Photo: Alberto PIZZOLI / POOL / AFP

Italian Prime Minister Mario Draghi said on Friday, March 26th, the government would take action against healthcare workers who refuse to be vaccinated against coronavirus, following new reports of infections in hospitals.

“The government intends to intervene,” Draghi told a news conference. “It’s absolutely not good that unvaccinated workers are in contact with sick people.”

The prime minister said Justice Minister Marta Cartabia was preparing regulation, likely a decree, but the details had not yet been determined.

On Thursday, March 25th, Liguria region president Giovanni Toti called for a national law after at least 12 people were infected with coronavirus at two hospitals in the area due to two unvaccinated health workers.

“In light of the need to protect citizens at a fragile time, such as hospitalisation, there may be the legal conditions, and also political, for a measure,” Toti said.

“It’s clear that we need a national law, because we risk chaos in our hospitals in a few weeks,” he added, calling for a “clear regulatory framework”.

Italy has a small but significant “anti-vaxx” movement and some experts fear their numbers may swell following safety fears over the AstraZeneca coronavirus jab.

The use of the vaccine was suspended last week across several EU countries before the bloc’s regulator declared it safe.

How many health workers in Italy have opted not to be vaccinated is unknown, although vaccination is not mandatory.

Health Minister Roberto Speranza said on Friday, however, it amounted to a “very minimal” number of people.

PM’s vaccine next week?

In his news conference, the 73-year-old Draghi confirmed he was in line to get jabbed with the AstraZeneca vaccine. “I hope next week, I made a booking,” he said.

Italy was the first European country to be hit by the coronavirus pandemic 13 months ago and has recorded more than 105,000 deaths.

However, it has struggled with its vaccination campaign, as logistical and organisational gremlins added to EU-wide supply shortages.

Italy is particularly lagging behind on vaccinations for the elderly, despite them being at higher risk of contracting the coronavirus.
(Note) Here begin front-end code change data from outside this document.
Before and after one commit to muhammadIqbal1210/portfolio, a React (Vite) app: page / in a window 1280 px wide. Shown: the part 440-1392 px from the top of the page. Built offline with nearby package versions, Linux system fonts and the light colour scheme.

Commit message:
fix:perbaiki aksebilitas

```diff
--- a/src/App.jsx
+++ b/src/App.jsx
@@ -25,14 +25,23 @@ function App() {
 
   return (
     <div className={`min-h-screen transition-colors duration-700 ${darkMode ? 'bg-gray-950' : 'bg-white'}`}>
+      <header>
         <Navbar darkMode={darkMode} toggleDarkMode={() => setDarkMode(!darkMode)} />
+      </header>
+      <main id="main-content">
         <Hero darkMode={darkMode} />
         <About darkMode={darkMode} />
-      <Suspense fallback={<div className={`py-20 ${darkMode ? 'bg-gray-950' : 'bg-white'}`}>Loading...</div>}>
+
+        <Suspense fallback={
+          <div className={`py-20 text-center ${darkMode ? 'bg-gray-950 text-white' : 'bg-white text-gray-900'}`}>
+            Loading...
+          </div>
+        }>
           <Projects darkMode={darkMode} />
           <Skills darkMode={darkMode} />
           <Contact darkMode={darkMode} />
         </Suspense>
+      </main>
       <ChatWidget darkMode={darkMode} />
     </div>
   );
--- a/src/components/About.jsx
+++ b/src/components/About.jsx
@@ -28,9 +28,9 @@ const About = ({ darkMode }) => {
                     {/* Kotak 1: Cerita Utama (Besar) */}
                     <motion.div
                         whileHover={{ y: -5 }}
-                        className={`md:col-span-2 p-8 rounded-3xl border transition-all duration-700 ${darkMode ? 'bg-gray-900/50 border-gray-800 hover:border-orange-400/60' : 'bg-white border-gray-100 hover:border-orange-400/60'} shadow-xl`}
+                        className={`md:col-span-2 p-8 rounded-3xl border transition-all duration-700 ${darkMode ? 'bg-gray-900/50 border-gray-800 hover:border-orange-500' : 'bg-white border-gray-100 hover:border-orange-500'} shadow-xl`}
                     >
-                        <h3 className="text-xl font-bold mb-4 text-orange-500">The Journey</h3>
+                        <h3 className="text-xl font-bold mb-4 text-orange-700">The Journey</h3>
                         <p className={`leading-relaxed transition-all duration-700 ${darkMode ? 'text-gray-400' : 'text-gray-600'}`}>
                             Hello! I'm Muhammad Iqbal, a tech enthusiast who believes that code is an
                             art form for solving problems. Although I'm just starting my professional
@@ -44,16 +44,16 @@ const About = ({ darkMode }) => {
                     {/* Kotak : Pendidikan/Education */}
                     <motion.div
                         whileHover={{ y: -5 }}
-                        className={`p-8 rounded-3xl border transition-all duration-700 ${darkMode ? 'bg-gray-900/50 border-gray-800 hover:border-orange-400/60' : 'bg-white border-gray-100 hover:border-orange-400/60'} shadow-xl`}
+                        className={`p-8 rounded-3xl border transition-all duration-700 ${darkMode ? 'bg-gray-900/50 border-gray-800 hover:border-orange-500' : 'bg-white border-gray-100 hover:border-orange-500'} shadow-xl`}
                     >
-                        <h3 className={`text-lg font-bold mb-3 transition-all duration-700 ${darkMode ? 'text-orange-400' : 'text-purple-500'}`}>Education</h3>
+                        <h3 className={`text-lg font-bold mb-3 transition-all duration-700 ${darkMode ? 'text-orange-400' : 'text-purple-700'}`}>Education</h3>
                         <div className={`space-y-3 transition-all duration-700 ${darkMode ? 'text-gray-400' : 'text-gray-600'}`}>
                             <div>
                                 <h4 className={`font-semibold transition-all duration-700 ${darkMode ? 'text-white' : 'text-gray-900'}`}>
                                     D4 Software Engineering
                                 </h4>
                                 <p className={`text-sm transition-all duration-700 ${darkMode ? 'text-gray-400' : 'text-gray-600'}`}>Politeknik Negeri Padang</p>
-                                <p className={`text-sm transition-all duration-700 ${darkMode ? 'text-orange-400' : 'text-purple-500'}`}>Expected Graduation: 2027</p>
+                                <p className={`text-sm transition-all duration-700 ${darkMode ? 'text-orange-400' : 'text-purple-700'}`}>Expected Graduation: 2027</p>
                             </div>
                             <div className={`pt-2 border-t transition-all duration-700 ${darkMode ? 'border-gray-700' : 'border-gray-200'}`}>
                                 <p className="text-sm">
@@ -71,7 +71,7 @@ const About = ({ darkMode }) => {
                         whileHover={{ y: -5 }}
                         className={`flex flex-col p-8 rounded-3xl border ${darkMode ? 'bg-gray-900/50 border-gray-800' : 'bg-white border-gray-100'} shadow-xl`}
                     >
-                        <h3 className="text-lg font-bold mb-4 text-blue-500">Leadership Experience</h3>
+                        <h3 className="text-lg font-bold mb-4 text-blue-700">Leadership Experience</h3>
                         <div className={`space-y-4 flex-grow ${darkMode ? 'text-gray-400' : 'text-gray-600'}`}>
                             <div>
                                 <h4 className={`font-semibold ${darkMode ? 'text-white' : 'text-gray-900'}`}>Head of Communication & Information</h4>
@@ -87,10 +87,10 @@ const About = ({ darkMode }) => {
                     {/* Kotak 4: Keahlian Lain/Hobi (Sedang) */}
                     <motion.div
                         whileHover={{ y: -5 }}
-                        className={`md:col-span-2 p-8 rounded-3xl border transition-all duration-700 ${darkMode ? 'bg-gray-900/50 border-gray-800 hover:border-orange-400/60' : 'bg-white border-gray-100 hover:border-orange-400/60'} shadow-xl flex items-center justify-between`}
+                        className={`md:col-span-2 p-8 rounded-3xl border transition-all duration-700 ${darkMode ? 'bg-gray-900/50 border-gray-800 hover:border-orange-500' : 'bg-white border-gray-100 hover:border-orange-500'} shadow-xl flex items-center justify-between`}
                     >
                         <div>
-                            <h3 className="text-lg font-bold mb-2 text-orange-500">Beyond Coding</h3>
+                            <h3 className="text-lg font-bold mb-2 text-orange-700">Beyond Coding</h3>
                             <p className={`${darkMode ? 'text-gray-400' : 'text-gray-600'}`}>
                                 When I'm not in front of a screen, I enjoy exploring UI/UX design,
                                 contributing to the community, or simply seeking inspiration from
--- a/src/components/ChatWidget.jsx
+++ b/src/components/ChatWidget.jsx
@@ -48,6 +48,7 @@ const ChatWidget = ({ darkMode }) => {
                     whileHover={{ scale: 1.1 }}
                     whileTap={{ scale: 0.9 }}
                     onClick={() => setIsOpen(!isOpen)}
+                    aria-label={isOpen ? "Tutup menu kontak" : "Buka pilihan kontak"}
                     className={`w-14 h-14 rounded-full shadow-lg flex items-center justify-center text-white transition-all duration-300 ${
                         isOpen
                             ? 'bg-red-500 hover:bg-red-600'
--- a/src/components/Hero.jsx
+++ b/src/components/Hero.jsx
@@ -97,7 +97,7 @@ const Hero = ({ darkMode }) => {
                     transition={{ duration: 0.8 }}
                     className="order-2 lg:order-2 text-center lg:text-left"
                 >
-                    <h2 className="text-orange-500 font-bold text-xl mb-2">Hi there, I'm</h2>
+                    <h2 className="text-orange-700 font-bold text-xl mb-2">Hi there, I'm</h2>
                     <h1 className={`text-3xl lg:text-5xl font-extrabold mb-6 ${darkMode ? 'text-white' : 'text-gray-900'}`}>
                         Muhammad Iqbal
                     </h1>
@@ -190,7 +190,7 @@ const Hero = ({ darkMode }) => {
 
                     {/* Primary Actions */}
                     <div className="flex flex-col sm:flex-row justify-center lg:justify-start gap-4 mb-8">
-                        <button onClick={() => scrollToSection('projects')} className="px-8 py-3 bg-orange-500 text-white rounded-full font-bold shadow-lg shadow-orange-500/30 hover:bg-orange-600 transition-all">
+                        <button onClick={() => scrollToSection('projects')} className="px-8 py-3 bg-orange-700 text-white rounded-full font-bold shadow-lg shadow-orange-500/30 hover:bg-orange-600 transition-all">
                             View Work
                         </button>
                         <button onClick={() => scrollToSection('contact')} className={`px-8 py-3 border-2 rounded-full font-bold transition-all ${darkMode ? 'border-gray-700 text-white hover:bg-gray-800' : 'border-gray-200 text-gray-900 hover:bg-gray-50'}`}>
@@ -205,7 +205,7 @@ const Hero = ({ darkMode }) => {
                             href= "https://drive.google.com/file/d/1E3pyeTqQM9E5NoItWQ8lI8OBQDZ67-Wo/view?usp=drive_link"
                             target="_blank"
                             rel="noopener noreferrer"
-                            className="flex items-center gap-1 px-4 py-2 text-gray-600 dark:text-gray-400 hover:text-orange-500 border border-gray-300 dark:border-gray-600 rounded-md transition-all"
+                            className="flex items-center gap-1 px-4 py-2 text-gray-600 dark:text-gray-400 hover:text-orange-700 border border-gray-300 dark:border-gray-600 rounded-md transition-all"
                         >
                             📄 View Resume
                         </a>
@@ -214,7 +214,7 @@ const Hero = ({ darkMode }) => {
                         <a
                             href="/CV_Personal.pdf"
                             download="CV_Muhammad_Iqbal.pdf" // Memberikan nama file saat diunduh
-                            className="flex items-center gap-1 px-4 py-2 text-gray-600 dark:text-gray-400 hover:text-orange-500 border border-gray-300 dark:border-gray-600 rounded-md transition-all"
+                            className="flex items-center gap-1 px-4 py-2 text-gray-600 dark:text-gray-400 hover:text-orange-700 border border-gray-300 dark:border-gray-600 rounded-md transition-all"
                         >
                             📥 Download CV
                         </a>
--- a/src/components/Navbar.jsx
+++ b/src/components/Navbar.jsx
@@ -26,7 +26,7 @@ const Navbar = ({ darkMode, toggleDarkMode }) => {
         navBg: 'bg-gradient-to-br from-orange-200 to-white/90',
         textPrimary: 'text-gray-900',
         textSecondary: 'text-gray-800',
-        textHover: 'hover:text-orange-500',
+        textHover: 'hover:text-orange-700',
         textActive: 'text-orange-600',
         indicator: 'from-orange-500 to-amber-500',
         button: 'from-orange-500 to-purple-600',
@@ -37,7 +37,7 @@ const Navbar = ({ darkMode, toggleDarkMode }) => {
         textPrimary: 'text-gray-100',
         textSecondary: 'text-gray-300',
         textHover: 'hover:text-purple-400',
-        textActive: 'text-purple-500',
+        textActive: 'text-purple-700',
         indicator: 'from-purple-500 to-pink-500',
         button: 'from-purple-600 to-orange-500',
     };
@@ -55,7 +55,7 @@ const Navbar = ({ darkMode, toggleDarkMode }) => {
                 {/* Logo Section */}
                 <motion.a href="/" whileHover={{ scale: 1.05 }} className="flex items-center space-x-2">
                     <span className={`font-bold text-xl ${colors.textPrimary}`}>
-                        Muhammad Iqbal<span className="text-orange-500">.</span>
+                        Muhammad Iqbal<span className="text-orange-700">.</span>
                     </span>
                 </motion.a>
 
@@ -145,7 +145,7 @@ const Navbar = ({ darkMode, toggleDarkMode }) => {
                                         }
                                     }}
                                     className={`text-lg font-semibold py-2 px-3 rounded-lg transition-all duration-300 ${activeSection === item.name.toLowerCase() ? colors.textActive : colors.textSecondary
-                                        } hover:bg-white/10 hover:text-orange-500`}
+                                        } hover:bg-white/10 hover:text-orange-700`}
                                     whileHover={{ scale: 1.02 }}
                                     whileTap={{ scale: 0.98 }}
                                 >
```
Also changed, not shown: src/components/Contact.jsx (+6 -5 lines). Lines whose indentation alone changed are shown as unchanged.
The country has administered 8.7 million doses and fully vaccinated just under 2.8 million people – less than five percent of the total population of 60 million.

For people aged 80 and above, full vaccination rates range from 41.2 percent in South Tyrol to 6.2 percent in Sardinia, according to the GIMBE health think tank.

Sputnik calls

Draghi also commented on missing vaccine deliveries from AstraZeneca, and on rival claims over them from Britain and the EU.

London and Brussels should reach a settlement “rather fast”, because “neither … wants to fight in court for I don’t know how many years, 10 or 20”, he said.

Last week, Italian police found 29 million AstraZeneca doses in a factory south of Rome, raising suspicions about their final destination.

AstraZeneca denied media reports that they were destined for Britain, insisting that they were set to be delivered to the EU and the developing world.

With vaccine deliveries falling short in Italy, some regional politicians have called for authorities to also use Russia’s Sputnik jab.

But Draghi sounded sceptical, as he noted that the European Medicines Agency was still studying its safety and effectiveness.

It will not be completed “before three or four months”, so “if things go well, the [Russian] vaccine will not be available before the second half of the year”, he said.